Screenshot and code edit data:
===

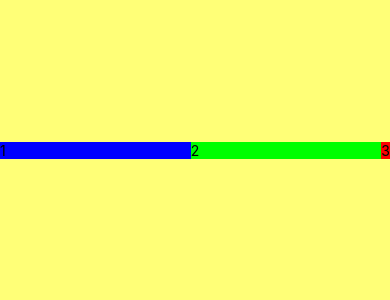
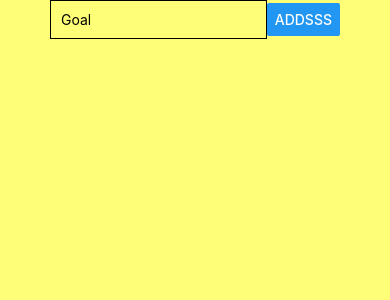
Before and after one commit to isaacbatst/rn-course-goals, a React Native app: screen / in a window 390 px wide. Shown: the top 300 px of the page. Built offline with nearby package versions, Linux system fonts and the light colour scheme.

Commit message:
print goals list

```diff
--- a/App.tsx
+++ b/App.tsx
@@ -1,14 +1,14 @@
+import React from 'react';
 import { StatusBar } from 'expo-status-bar';
-import React from 'react';
 import { StyleSheet, View, StatusBar as StatusBarData } from 'react-native';
-import FlexExample from './components/FlexExample';
+import Main from './components/Main';
 
 export default function App() {
   return (
     <View style={styles.app}>
       <StatusBar style="auto" />
       <View style={styles.container}>
-        <FlexExample />
+        <Main />
       </View>
     </View>
   );
@@ -17,10 +17,11 @@ export default function App() {
 const styles = StyleSheet.create({
   container: {
     marginTop: StatusBarData.currentHeight,
-    flex:1
+    paddingHorizontal: 50,
+    flex: 1,
   },
   app: {
     flex: 1,
     backgroundColor: '#ff7',
-  }
+  },
 });
--- a/babel.config.js
+++ b/babel.config.js
@@ -1,4 +1,4 @@
-module.exports = function(api) {
+module.exports = function (api) {
   api.cache(true);
   return {
     presets: ['babel-preset-expo'],
--- /dev/null
+++ b/components/Main.tsx
@@ -0,0 +1,50 @@
+import React, { useState } from 'react';
+import { View, Button, TextInput, StyleSheet, Text } from 'react-native';
+
+function Main() {
+  const [goal, setGoal] = useState('');
+  const [goals, setGoals] = useState<string[]>([]);
+
+  function handleGoalInput(text: string) {
+    setGoal(text);
+  }
+
+  function handleAddGoal() {
+    setGoals((currentGoals) => [...currentGoals, goal]);
+  }
+
+  return (
+    <View>
+      <View style={styles.inputContainer}>
+        <TextInput
+          style={styles.input}
+          placeholder="Goal"
+          value={goal}
+          onChangeText={handleGoalInput}
+        />
+        <Button onPress={handleAddGoal} title="Addsss" />
+      </View>
+      <View>
+        {goals.map((thisGoal) => (
+          <Text key={thisGoal}>{thisGoal}</Text>
+        ))}
+      </View>
+    </View>
+  );
+}
+
+const styles = StyleSheet.create({
+  inputContainer: {
+    flexDirection: 'row',
+    justifyContent: 'space-between',
+    alignItems: 'center',
+  },
+  input: {
+    width: '80%',
+    borderColor: 'black',
+    borderWidth: 1,
+    padding: 10,
+  },
+});
+
+export default Main;
```
Also changed, not shown: components/FlexExample.tsx (+6 -8 lines), package.json (+9 -0 lines), .eslintrc.json (added), 1 other file (tests, documents, lock files or other folders).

===

Prompt >> Wherever a line of the data holds "FlexExample", copy that line.

Problem solution >>
-import FlexExample from './components/FlexExample';
-        <FlexExample />
Also changed, not shown: components/FlexExample.tsx (+6 -8 lines), package.json (+9 -0 lines), .eslintrc.json (added), 1 other file (tests, documents, lock files or other folders).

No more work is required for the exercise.